That is precisely my plan. Once I repair whatever is the problem and with only 14 hours on the Owen, I'm thinking I should get back more than what I pay for the Honda. At least that is what I hope.
I removed the Onan , converted the Honda to propane , modified the exhaust and installed in the generator compartment of my 1150. All the convenance of the Onan except the electric start
How did you modify the exhaust, was that a kit?. Does the Honda run just as quiet on LP? I saw where there are remote start kits for the Honda 2000
I can get through 4-5 days of AC on that.
Buzzcut, are you saying you can run your AC with the Honda?
Bedlam, we don't have a huge need for a generator but we do have some basic uses. Coffee in the morning, my wife's hair dryer, toaster, etc. We live in northern Michigan, so have not had a big need for AC, we will be spending part of the winter in Arizona this coming year but even then, I don't think the AC will be a big need.
But I would miss the convenience of just hitting a start button in the morning to start my coffee. And when on the road and doing Walmart or Rest stop, overnight camping, I would not be too excited about having to go outside to pull a generator out for just a little power.
So, how does one remove a generator from a TC?

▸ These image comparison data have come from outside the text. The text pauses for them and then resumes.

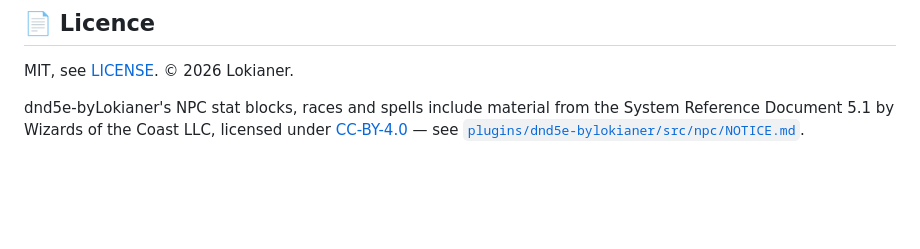
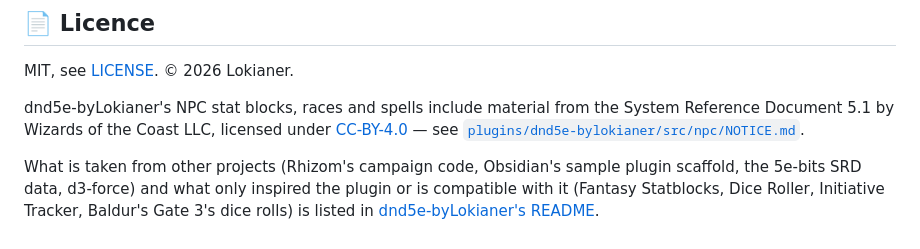
Before and after one commit to lokianer/obsidian-plugins, a Markdown page: README.md, the part around the change. GitHub-like rendering; blank space fills up the shorter version.

```diff
--- a/README.md
+++ b/README.md
@@ -145,3 +145,8 @@ MIT, see [LICENSE](LICENSE). © 2026 Lokianer.
 dnd5e-byLokianer's NPC stat blocks, races and spells include material from the System Reference Document 5.1 by Wizards of the Coast
 LLC, licensed under [CC-BY-4.0](https://creativecommons.org/licenses/by/4.0/legalcode) — see
 [`plugins/dnd5e-bylokianer/src/npc/NOTICE.md`](plugins/dnd5e-bylokianer/src/npc/NOTICE.md).
+
+What is taken from other projects (Rhizom's campaign code, Obsidian's sample plugin scaffold, the
+5e-bits SRD data, d3-force) and what only inspired the plugin or is compatible with it (Fantasy
+Statblocks, Dice Roller, Initiative Tracker, Baldur's Gate 3's dice rolls) is listed in
+[dnd5e-byLokianer's README](plugins/dnd5e-bylokianer/README.md#origins-what-is-taken-what-is-only-inspired).
```
Also changed, not shown: plugins/dnd5e-bylokianer/README.md (+36 -0 lines).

It seems my Onan 2500 LP generator will be costly to repair, with much of the cost just to remove and reinstall it back into my AF 1150 camper. So, my concern is, if this is the case with just 14 hour on the generator, what can I expect as time goes on. So, I'm wondering if I might be better off with a portable gas generator, such as the Honda EU2000i. I've read a lot of positive reviews on the Honda and it will easily fit into the existing generator cavity. I realize I will now have to carry a supply of gas and I won't have the convenience of just hitting a button to start the generator but as it is right now, pushing a button doesn't work either.
So, my question is this, for those who camp with a generator, which do you prefer, or would prefer, a built in LP generator or portable generator? Thank you
Well, the frustration with my Onan 2500 generator continues. After posting questions and several searches regarding why my Onan 2500 generator was first operating poorly then not at all, I changed LP tanks. Now, when I hit the start switch, the generator starts immediately, but as soon as I release the remote switch, it shuts off. The same happens when I push and release the switch on the generator. But as long as I hold the remote or generator switch, the generator runs well and very smoothly. Someone asked if I had a light on the generator which would have to do with error codes, but I do not. If this helps, the light on the remote switch will not turn on. Any ideas?